Dataset items

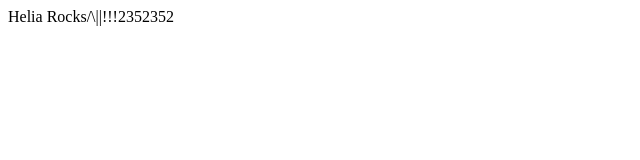
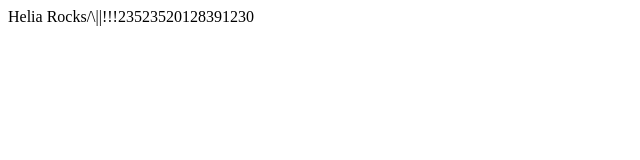
Before and after one commit to akhileshthite/dp-helia-staging, a plain HTML site: page index.html in a window 1280 px wide. Shown: the whole page, without its empty margins (0-640 px from the left). Drawn offline with Linux system fonts and the light colour scheme.

Commit message:
Update index.html

```diff
--- a/index.html
+++ b/index.html
@@ -6,6 +6,6 @@
     <title>Helia Rocks/\||</title>
   </head>
   <body>
-    Helia Rocks/\||!!!2352352
+    Helia Rocks/\||!!!23523520128391230
   </body>
 </html>
```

Exercise aim
Each record above must be set down again unchanged, with its pictures left out.

Answer
Before and after one commit to akhileshthite/dp-helia-staging, a plain HTML site: page index.html in a window 1280 px wide. Shown: the whole page, without its empty margins (0-640 px from the left). Drawn offline with Linux system fonts and the light colour scheme.

Commit message:
Update index.html

```diff
--- a/index.html
+++ b/index.html
@@ -6,6 +6,6 @@
     <title>Helia Rocks/\||</title>
   </head>
   <body>
-    Helia Rocks/\||!!!2352352
+    Helia Rocks/\||!!!23523520128391230
   </body>
 </html>
```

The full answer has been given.